- Task details: For each line below that includes the word "photo", make a copy.
Record set START
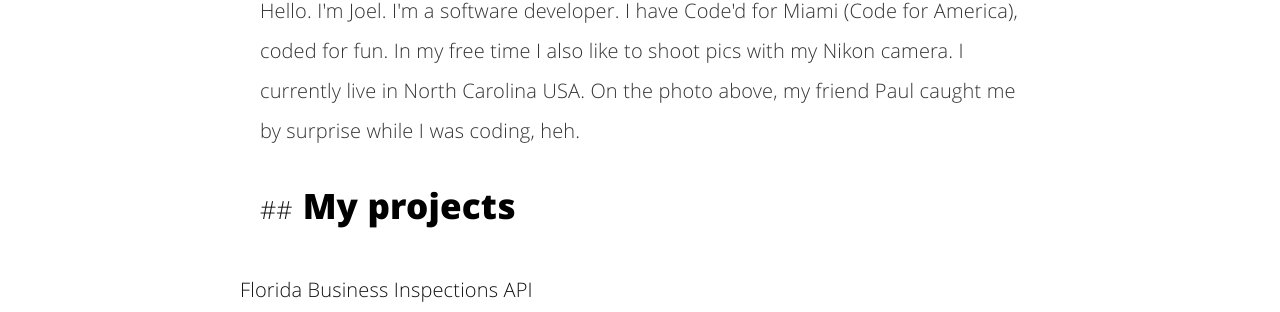
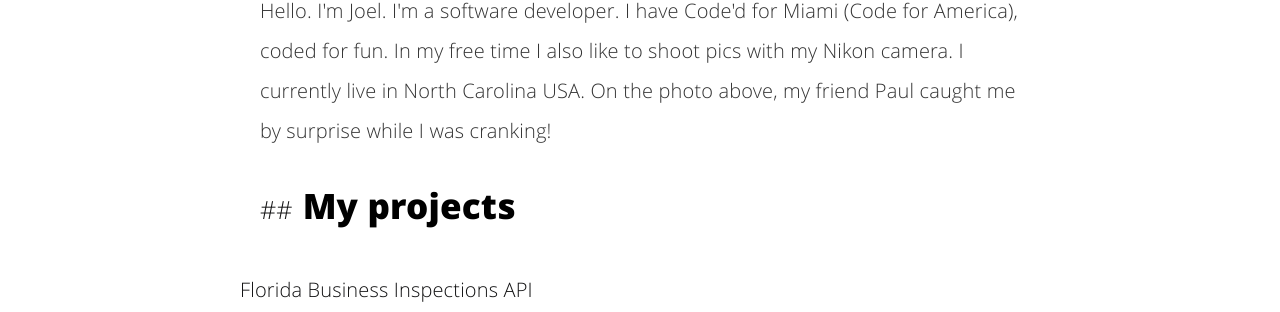
Before and after one commit to teh0xqb/teh0xqb.github.io, a Jekyll site: the page built from about.html, in a window 1280 px wide. Shown: the part 517-829 px from the top of the page. Built offline with Jekyll 4.4.1, drawn with Linux system fonts in a browser that asks for light colours.

Commit message:
Update about.html

```diff
--- a/about.html
+++ b/about.html
@@ -11,7 +11,7 @@ description: "Hello"
     Hello. I'm Joel. I'm a software developer. I have Code'd for Miami (Code for America),
     coded for fun. In my free time I also like to shoot pics with my Nikon camera.
     I currently live in North Carolina USA.
-    On the photo above, my friend Paul caught me by surprise while I was coding, heh.
+    On the photo above, my friend Paul caught me by surprise while I was cranking!
 </p>
 
 <h2>My projects</h2>
```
Record set END
- Result below:
-    On the photo above, my friend Paul caught me by surprise while I was coding, heh.
+    On the photo above, my friend Paul caught me by surprise while I was cranking!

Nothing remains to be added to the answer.